Despite its launch day glitches, the arrival of Disney+ promises to transform the SVOD market in a way that this month’s earlier launch of Apple TV+ will not.
On Tuesday, some Disney+ subscribers reported being unable to log in to the service or access specific content while others were unable to use certain streaming devices. Industry sources told Variety the problems were not related to the streaming infrastructure but to the authentication systems.
Such issues may put a temporary dent in enthusiasm for the service but the depth of its catalogue and its long experience in content creation give it a head start on Apple TV+ which, USA Today noted, opened with “just nine TV shows and films”.
Disney+ growing fastest
Digital TV Research predicts that, between them, the five global SVOD platforms – Disney+, Apple TV+, HBO Max, Amazon Prime and Netflix – will double their total of subscribers to 529 million by 2025.
Disney will be the biggest winner, it says, taking its total to 101 million subscribers. That would leave it in third place, behind Amazon Prime on 135 million and Netflix on 236 million. (Netflix will add 70 million subscribers over this period but only 6 million in the US.)
Apple TV+ is a minnow in this context, with 27 million subscribers, just behind HBO Max on 30 million.
But it may need greater adult appeal
Kantar’s BrandZ research suggests that Disney’s heritage as a brand that appeals primarily to families with young children could be a hindrance to Disney+ as streaming services and on-demand video are more associated with quality adult content, music and sport.

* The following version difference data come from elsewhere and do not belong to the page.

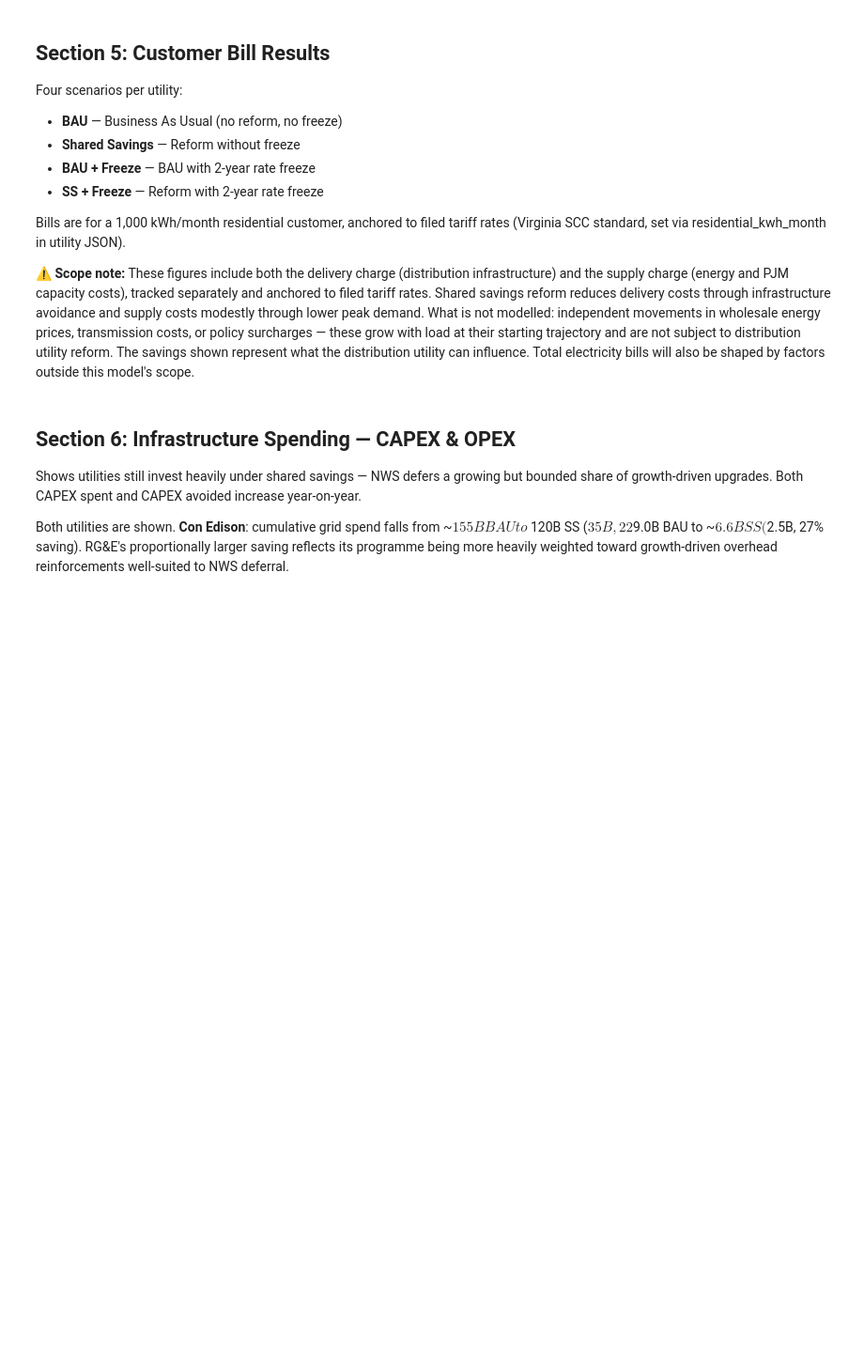
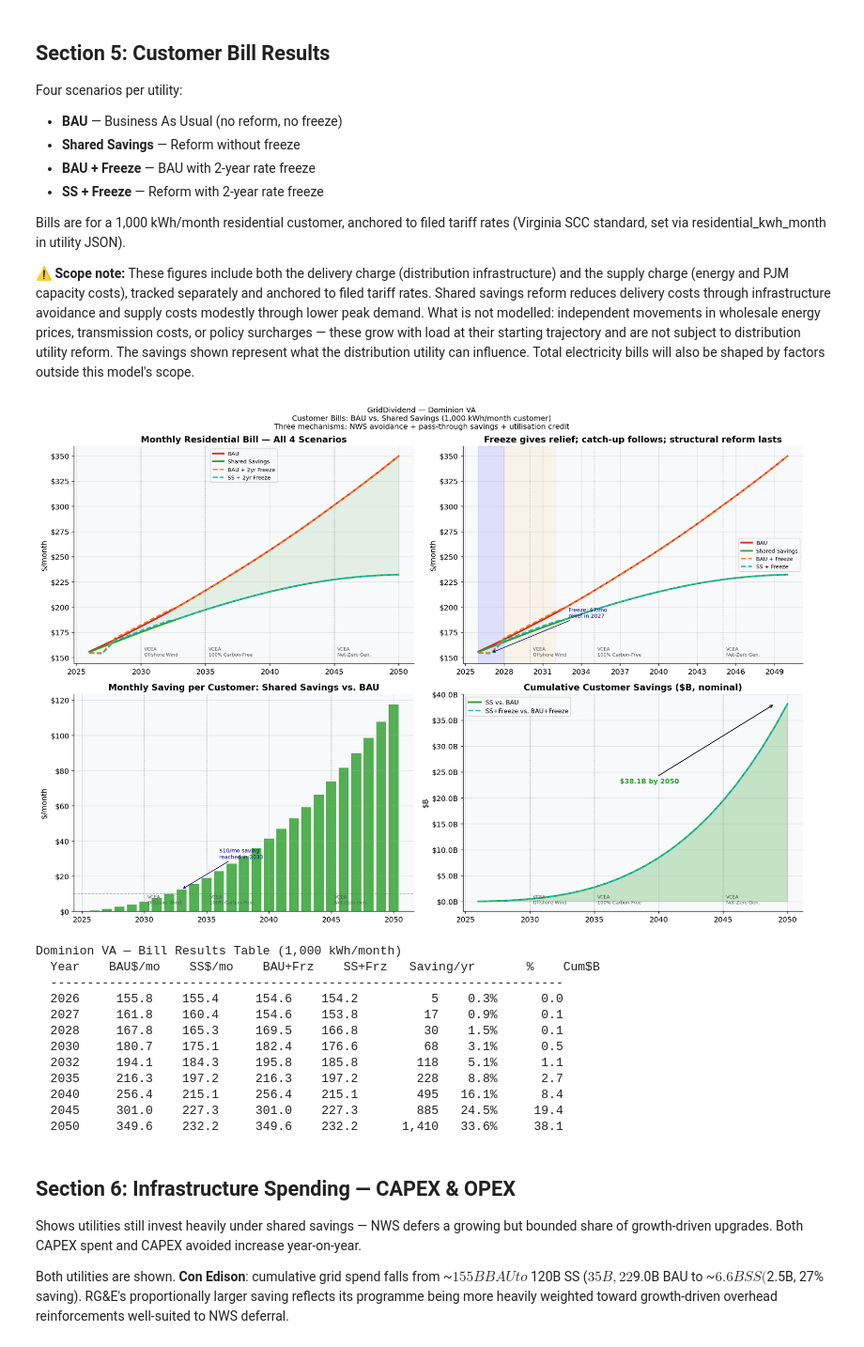
Before and after one commit to robertafcurrie/GridDividend, a Jupyter notebook: notebooks/GridDividend_Virginia.ipynb, the cells around one changed output. Shown at 94% size. Drawn from its saved outputs; the diff is of its cells as text; code cells hidden in the pictures; blank space fills up the shorter version.

```diff
--- a/notebooks/GridDividend_Virginia.ipynb
+++ b/notebooks/GridDividend_Virginia.ipynb
@@ -874,6 +924,15 @@ for k in utilities_to_run:
     ax.bar(YEARS, ann_sav_mo,
            color=[C['shared'] if s > 0 else C['bau'] for s in ann_sav_mo],
            alpha=0.82, width=0.8)
+    ax.axhline(10, color='gray', ls='--', lw=1, alpha=0.7)
+    over10 = np.where(ann_sav_mo > 10)[0]
+    if len(over10):
+        first_i = over10[0]
+        ax.annotate(f'$10/mo saving\nreached in {YEARS[first_i]}',
+                    xy=(YEARS[first_i], ann_sav_mo[first_i]),
+                    xytext=(YEARS[first_i] + 3, ann_sav_mo[first_i] + ann_sav_mo.max() * 0.15),
+                    arrowprops=dict(arrowstyle='->', color='navy', lw=1),
+                    fontsize=8, color='navy')
     vlines(ax)
     ax.set_title('Monthly Saving per Customer: Shared Savings vs. BAU')
     ax.set_ylabel('$/month')
@@ -892,33 +951,47 @@ for k in utilities_to_run:
     ax.yaxis.set_major_formatter(mticker.FuncFormatter(lambda x, _: f'${x:.1f}B'))
     final = cum_sav[-1]
     ax.annotate(f'${final:.1f}B by 2050', xy=(2049, final), xytext=(2037, final * 0.6),
         arrowprops=dict(arrowstyle='->', color='black', lw=1.2),
         fontsize=10, fontweight='bold', color=C['shared'])
     ax.legend(fontsize=9)
 
     plt.tight_layout()
     plt.savefig(f'charts/chart1_bills_{k.lower()}.png', bbox_inches='tight', dpi=130)
     plt.show()
 
     # Results table
     print(f"\n{name} — Bill Results Table ({p['residential_kwh_month']:,.0f} kWh/month)")
     print(f"  {'Year':>4}  {'BAU$/mo':>9}  {'SS$/mo':>8}  {'BAU+Frz':>9}  {'SS+Frz':>8}"
           f"  {'Saving/yr':>10}  {'%':>6}  {'Cum$B':>7}")
     print("  " + "-" * 70)
     for yr in [2026, 2027, 2028, 2030, 2032, 2035, 2040, 2045, 2050]:
         br  = bau[bau['year']   == yr].iloc[0]
         sr  = sh[sh['year']    == yr].iloc[0]
         brf = bau_f[bau_f['year'] == yr].iloc[0]
         srf = sh_f[sh_f['year']  == yr].iloc[0]
         sv  = br['avg_annual_bill'] - sr['avg_annual_bill']
         idx = YEARS.index(yr)
         cumv = np.sum(
             (bau['avg_annual_bill'].values[:idx+1] - sh['avg_annual_bill'].values[:idx+1])
             * sh['customers'].values[:idx+1]) / 1e9
         print(f"  {yr:4d}   {br['avg_monthly_bill']:>7,.1f}   {sr['avg_monthly_bill']:>6,.1f}"
               f"   {brf['avg_monthly_bill']:>7,.1f}   {srf['avg_monthly_bill']:>6,.1f}"
               f"   {sv:>8,.0f}   {sv/br['avg_annual_bill']:>5.1%}   {cumv:>6.1f}")
     print()
+# %% [output]
+[figure, added]
+Dominion VA — Bill Results Table (1,000 kWh/month)
+  Year    BAU$/mo    SS$/mo    BAU+Frz    SS+Frz   Saving/yr       %    Cum$B
+  ----------------------------------------------------------------------
+  2026     155.8    155.4     154.6    154.2          5    0.3%      0.0
+  2027     161.8    160.4     154.6    153.8         17    0.9%      0.1
+  2028     167.8    165.3     169.5    166.8         30    1.5%      0.1
+  2030     180.7    175.1     182.4    176.6         68    3.1%      0.5
+  2032     194.1    184.3     195.8    185.8        118    5.1%      1.1
+  2035     216.3    197.2     216.3    197.2        228    8.8%      2.7
+  2040     256.4    215.1     256.4    215.1        495   16.1%      8.4
+  2045     301.0    227.3     301.0    227.3        885   24.5%     19.4
+  2050     349.6    232.2     349.6    232.2      1,410   33.6%     38.1
 # %% [markdown]
 ## Section 6: Infrastructure Spending — CAPEX & OPEX
 
```
Also changed, not shown: parts of 32 cells of this notebook, 2 other files.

The same research notes that Netflix is currently very positively viewed by consumers and has the right brand equity to succeed not just in the US but globally.
“All the new launches are essentially challenging Netflix, which has the advantages of brand recognition, well-respected content and consumer inertia,” said Graham Staplehurst, Global Strategy Director for BrandZ at Kantar.
“Few consumers will subscribe to more than one or two services so unless they offer some other advantage such as free delivery in the case of Amazon Prime, then rival brands will have to demonstrate a powerful appeal to consumers,” he added. “Right now, none of the competition has done that.”
The switching effect
Even though Disney+ doesn’t launch in the UK until the end of March next year, new research indicates that consumers there are already re-evaluating their streaming subscriptions.
More than a quarter of Brits (26%) are planning to subscribe, and over one third (37%) of these are considering cancelling subscriptions to other streaming services in favour of the new on-demand service, according to a report from research company AudienceProject.
It surveyed more than 6,000 people and when asked which subscriptions they would cancel, 31% said Netflix, 23% Amazon Prime and 17% Now TV.
“The entrance of Disney+ into the battleground of UK streaming services is set to radically change the state of play,” said Rune Werliin, Chief Product Officer, AudienceProject.
“Netflix’s reign could be in question, as thousands of UK consumers consider switching from its service to Disney+. By this time next year, we could be looking at a very different picture when it comes to digital TV subscriptions and usage.”
Sourced from Variety, USA Today, Digital TV Research, BrandZ, AudienceProject; additional content by WARC staff